It has been long known that not getting enough sleep can lead to obesity which, in turn, brings a heightened risk for Type-II diabetes 1. An analysis of data from the Center for Disease Control, shows that, since 1950, sleep time has declined by 28% while adult obesity has grown by 23% and diabetes by 6% in the US. Obesity and diabetes are now serious epidemics, which, according to the American Diabetes Association cost $322 billion annually in the US alone. People with diabetes call for 2.5 times the average medical costs compared to a healthy adult. But maybe there is a simple way to reduce this burden based on new evidence that improving sleep habits can have a major impact on stemming these epidemics.
Scientists have now figured out the likely causes that link sleep with obesity. Two key hormones work in a tug-o’-war to control our appetite. Leptin signals when we have eaten enough while ghrelin triggers hunger pangs. A number of innovative studies by Dr. Eve van Cauter and her co-researchers at the University of Chicago have shown that these hormones get out of balance when sleep hours are reduced; leptin concentration decreases while ghrelin increases 2, 3. This leads to a desire to overeat upon waking. Furthermore, food cravings switch drastically to higher sugar, carbohydrate and salt contents amounting to more than 300 calories extra intake daily.

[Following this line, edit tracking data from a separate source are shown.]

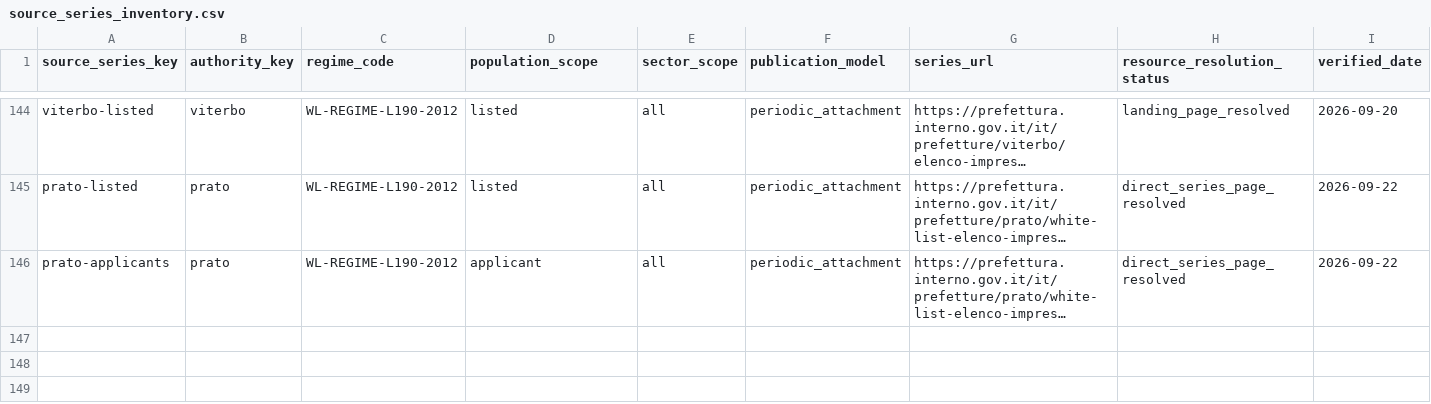
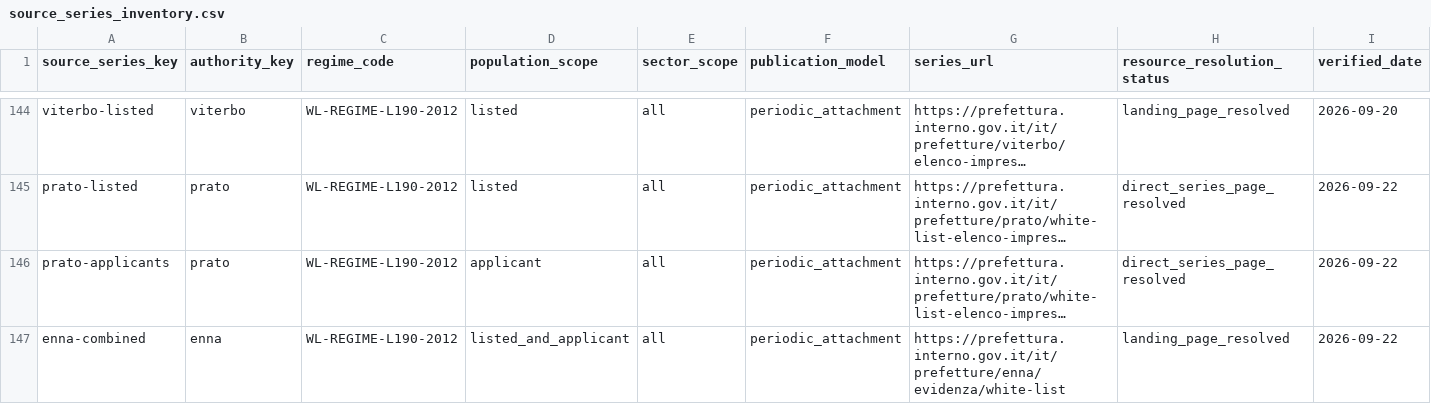
Before and after one commit to colazeta/italian-anti-mafia-whitelist, a CSV file: data/source_registry/source_series_inventory.csv, drawn as a sheet; only a part is shown, gaps mark what is left out; long unchanged cells end in …; rows hold the shown columns only; the diff names each change by its address in the sheet, - before the commit and + after, or states it on an @@ line.

Commit message:
Audit: unblock source updates with explicit approved-edition composition
* Reconcile source backlog and preserve capture/release evidence independently

* Compose 128 explicitly selected approved editions without repeating unrelated acquisitions

* Verify preserved semantic editions independently and isolate newly observed Taranto drift

* Recognize existing Ferrara and Pordenone physical parser bindings in lineage checks

* Preserve Cosenza's established fully qualified parser provenance

```diff
--- a/data/source_registry/source_series_inventory.csv
+++ b/data/source_registry/source_series_inventory.csv
+row 147: enna-combined | enna | WL-REGIME-L190-2012 | listed_and_applicant | all | periodic_attachment | https://prefettura.interno.gov.it/it/prefetture/enna/evidenza/white-list | landing_page_resolved | 2026-09-22
```
Also changed, not shown: data/catalog.csv, data/source_registry/verified_primary_pages.csv, 24 other files.
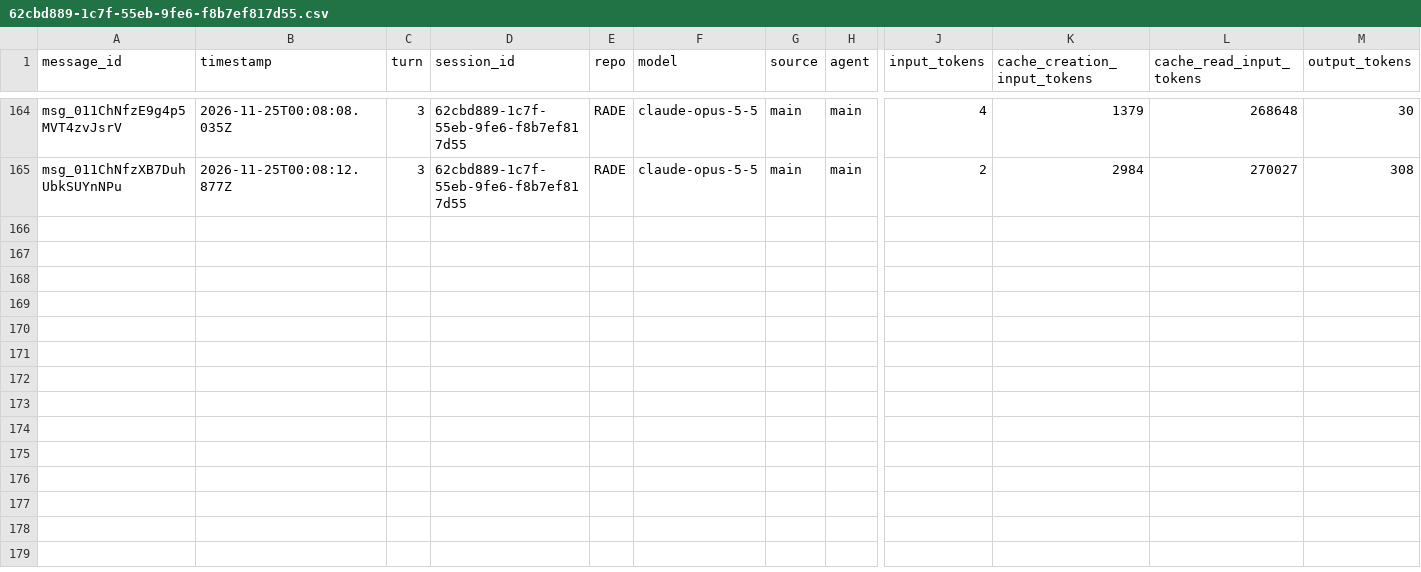
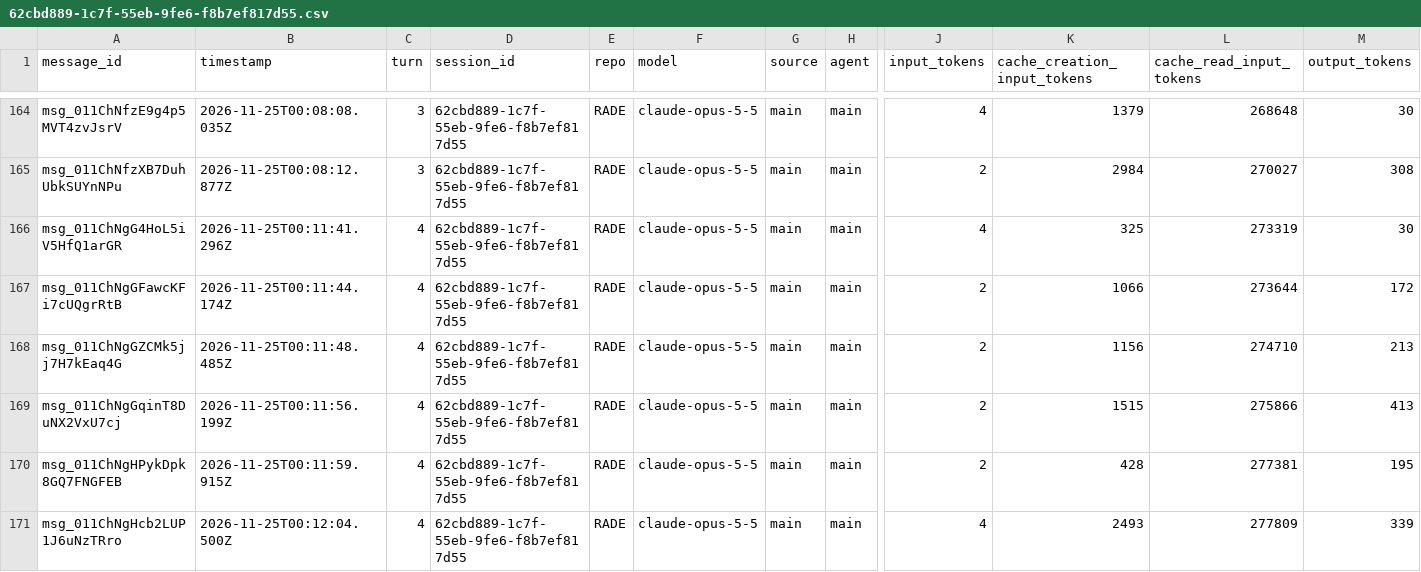
Before and after one commit to rhope-ops/RADE, a CSV file: sessions/62cbd889-1c7f-55eb-9fe6-f8b7ef817d55.csv, drawn as a sheet; only a part is shown, gaps mark what is left out; rows hold the shown columns only; the diff names each change by its address in the sheet, - before the commit and + after, or states it on an @@ line.

```diff
--- a/sessions/62cbd889-1c7f-55eb-9fe6-f8b7ef817d55.csv
+++ b/sessions/62cbd889-1c7f-55eb-9fe6-f8b7ef817d55.csv
+row 166: msg_011ChNgG4HoL5iV5HfQ1arGR | 2026-11-25T00:11:41.296Z | 4 | 62cbd889-1c7f-55eb-9fe6-f8b7ef817d55 | RADE | claude-opus-5-5 | main | main | 4 | 325 | 273319 | 30
+row 167: msg_011ChNgGFawcKFi7cUQgrRtB | 2026-11-25T00:11:44.174Z | 4 | 62cbd889-1c7f-55eb-9fe6-f8b7ef817d55 | RADE | claude-opus-5-5 | main | main | 2 | 1066 | 273644 | 172
+row 168: msg_011ChNgGZCMk5jj7H7kEaq4G | 2026-11-25T00:11:48.485Z | 4 | 62cbd889-1c7f-55eb-9fe6-f8b7ef817d55 | RADE | claude-opus-5-5 | main | main | 2 | 1156 | 274710 | 213
+row 169: msg_011ChNgGqinT8DuNX2VxU7cj | 2026-11-25T00:11:56.199Z | 4 | 62cbd889-1c7f-55eb-9fe6-f8b7ef817d55 | RADE | claude-opus-5-5 | main | main | 2 | 1515 | 275866 | 413
+row 170: msg_011ChNgHPykDpk8GQ7FNGFEB | 2026-11-25T00:11:59.915Z | 4 | 62cbd889-1c7f-55eb-9fe6-f8b7ef817d55 | RADE | claude-opus-5-5 | main | main | 2 | 428 | 277381 | 195
+row 171: msg_011ChNgHcb2LUP1J6uNzTRro | 2026-11-25T00:12:04.500Z | 4 | 62cbd889-1c7f-55eb-9fe6-f8b7ef817d55 | RADE | claude-opus-5-5 | main | main | 4 | 2493 | 277809 | 339
```
Also changed, not shown: costs/62cbd889-1c7f-55eb-9fe6-f8b7ef817d55.csv, limits/62cbd889-1c7f-55eb-9fe6-f8b7ef817d55.csv.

The situation is worsened as lack of sleep reduces energy levels during the day, so fewer of these extra calories are burned off.
Compounding the deleterious impact of hormonal imbalance, sleep deprivation also impairs the ability of our brain to make rational decisions. A team at the University of Zurich found that lack of sleep leads to poor and over-risky decision making when subjects were challenged with difficult decisions after just a few nights of poor sleep 4. And Dr. Matthew Walker and his co-researchers at the University of California, Berkeley used brain imaging to show why this is so. Activity in the supervisory regions located in the “modern” pre-frontal cortex is suppressed when we lose sleep while the primitive survival regions are more active 5. So when we lose sleep, we lose the will-power to resist high-calorie foods. Rather we behave as if we don’t know where our next meal is coming from!
So how can we break this vicious cycle? A new study in the UK points to a possible way out 6,7. Dr. Wendy Hall and her colleagues at King’s College, University of London report on a trial with 21 volunteers who had normally slept for less than the minimum recommended seven hours a night. They were guided on how to change their sleeping habits so that they could sleep for longer adding on average 90 minutes a night. By the end of just a week, they were eating less sugar and carbs, including at least 40 calories less daily from just sugar alone. In contrast, no change was seen in a control group whose sleep did not improve. The study suggests that a simple change in lifestyle may really help people consume healthier diets, and avoid the dangers of obesity.
Summarizing: sleep deprivation, too common in first-world countries, is strongly correlated with obesity which, in-turn, can lead to type-II diabetes. Lack of sleep causes hormonal imbalances and compromises impulse controls in the brain. The result - increased consumption of high calorie foods, decreased feelings of food satisfaction and prevention of effective dieting. Fortunately, improving sleep habits and getting a full eight hours can help overcome these serious issues in a relatively short time leading to a healthier, and longer life. Surely it is time for our healthcare providers to encourage everyone to get their full quota of quality sleep and take a major bite out of the large and escalating costs associated with the obesity and diabetes epidemics.
3. “Endocrine Physiology in Relation to Sleep and Sleep Disturbances”, Eve Van Cauter & Esra Tasali, Principles of Sleep Medicine, Chapter 20, pp. 202-219. 6th ed. Elsevier, Amsterdam, 2017